If Sorkin believes that The Newsroom is depicting superheroes that don’t wear capes or disguises than the best (and rather timely) analogy would be that Sorkin is setting up Will McAvoy as Batman to the media’s Gotham. By setting News Night against these ugly truths he exposes them and has the potential to reach out to a wider audience who is unaware of these issues and make them question how exactly our corporate media apparatus works. One can only hope that by the end of the first season, discussion around The Newsroom won’t be stuck in the mud about its snappy dialogue, bombastic characters, or where James and Maggie are at relationship-wise, but on the real concerns its throwing in our face.
The only question remains is to what breadth Sorkin will take the show. Again, hitting at a lot of these core concerns early on ¨C ratings driving content, bias towards fairness, corporate influence ¨C seems to be setting them up as persistent obstacles along the way instead of just throwaway concerns, and with this latest episode we’re already getting hints at some behind the scenes scheming to push McAvoy and his show towards failure, but where can it be taken from here? The show has done a good job of highlighting the Koch brothers’ influence in politics and has name dropped both the Citizens United ruling and a number of actual Political Action Committees through which these kinds of influence work and that kind of info-dumping, if you will, while blatant, needs to continue.

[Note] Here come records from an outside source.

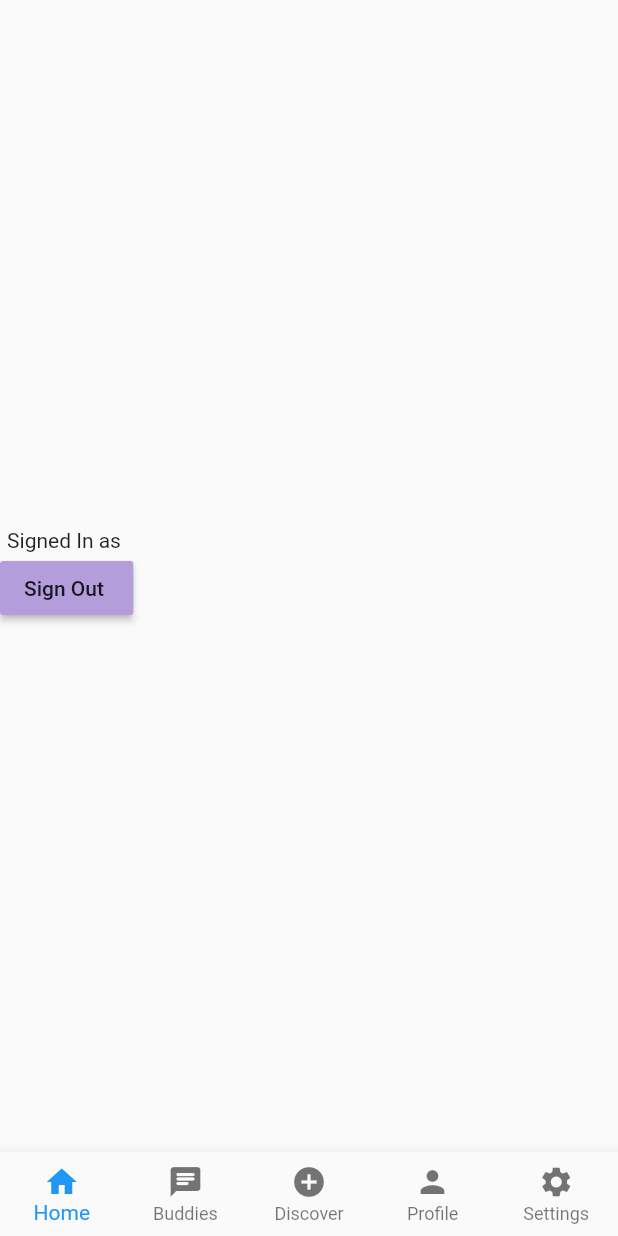
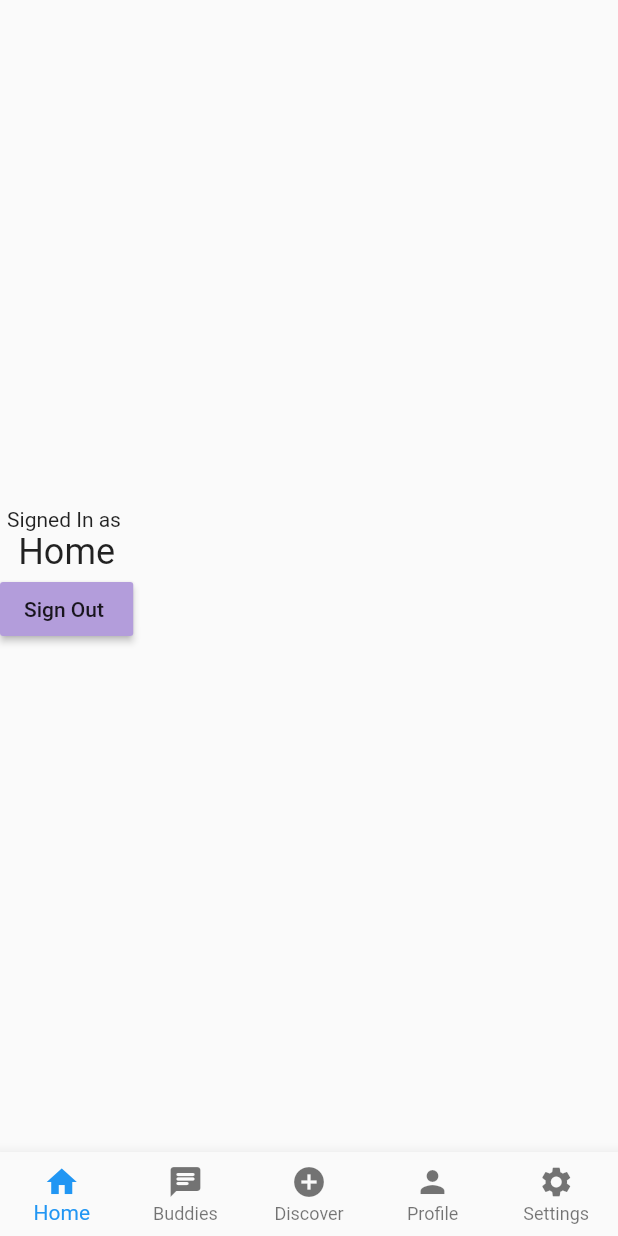
Before and after one commit to Ozurumba007/sports-app-authentication-features-with-firebase, a Flutter app: the screen it shows once a user with an empty profile is signed in, on a phone screen of 412 x 824 dp. Run offline on Flutter 3.47's test engine with Material 2 defaults, Android fonts, the phone set to English and light mode, and no system bars; our stand-ins replace firebase_auth, firebase_core, get; accounts and stored records are empty.

Commit message:
created a utili folder and a bottm_nav_bar file

```diff
--- a/lib/screens/home_screen.dart
+++ b/lib/screens/home_screen.dart
@@ -13,6 +13,29 @@ class HomeScreen extends StatefulWidget {
 class _HomeScreenState extends State<HomeScreen> {
   int _selectedIndex = 0;
 
+  static const List<Widget> _widgetOptions = <Widget>[
+    Text(
+      'Home',
+      style: TextStyle(fontSize: 24),
+    ),
+    Text(
+      'Buddies',
+      style: TextStyle(fontSize: 24),
+    ),
+    Text(
+      'Discover',
+      style: TextStyle(fontSize: 24),
+    ),
+    Text(
+      'Profile',
+      style: TextStyle(fontSize: 24),
+    ),
+    Text(
+      'Settings',
+      style: TextStyle(fontSize: 24),
+    ),
+  ];
+
   void _onItemTapped(int index) {
     setState(() {
       _selectedIndex = index;
@@ -27,6 +50,7 @@ class _HomeScreenState extends State<HomeScreen> {
         mainAxisAlignment: MainAxisAlignment.center,
         children: [
           Text('Signed In as ' + user.email!),
+          _widgetOptions.elementAt(_selectedIndex),
           MaterialButton(
             onPressed: () {
               FirebaseAuth.instance.signOut();
--- /dev/null
+++ b/lib/utili/bottom_nav_bar.dart
@@ -0,0 +1,10 @@
+import 'package:flutter/material.dart';
+
+class BottomNavigationBar extends StatelessWidget {
+  const BottomNavigationBar({Key? key}) : super(key: key);
+
+  @override
+  Widget build(BuildContext context) {
+    return Container();
+  }
+}
```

It will be interesting to see how the show handles a millionaire conservative news anchor reporting on the Occupy Wall Street protests, and if there’s any internal struggle to be had, it will be between the older generation he and Charlie represent and the younger news staff who may want to shed more light on it than McAvoy thinks would be permissible. Shooting down hypocrisy in Republican targets is easy, but will the show turn its eye towards the Democrats, who have had just as much controversy and are as complicit in our modern state of affairs as their red-tied compadres across the aisle? We’ve also received bits of education on complex economic issues, such as prosecuting financial crime and Sloan literally lecturing Mackenzie on the Glass-Steagall Act. Much in the same way that The Newsroom reveals the hidden world of the media, it can also reveal the hidden details to news stories we didn’t get, the kinds of details that get pushed to the side for being too muddled or, frankly, too controversial. And with the way the show as been burning through lengths of time, one wonders if it will end up hitting the modern day quicker than expected.
The show has its flaws on a surface level, but if you’re watching carefully, then you should be applauding what’s submerged beneath, and hooking anyone and everyone you can onto it before it gets lost in the rain.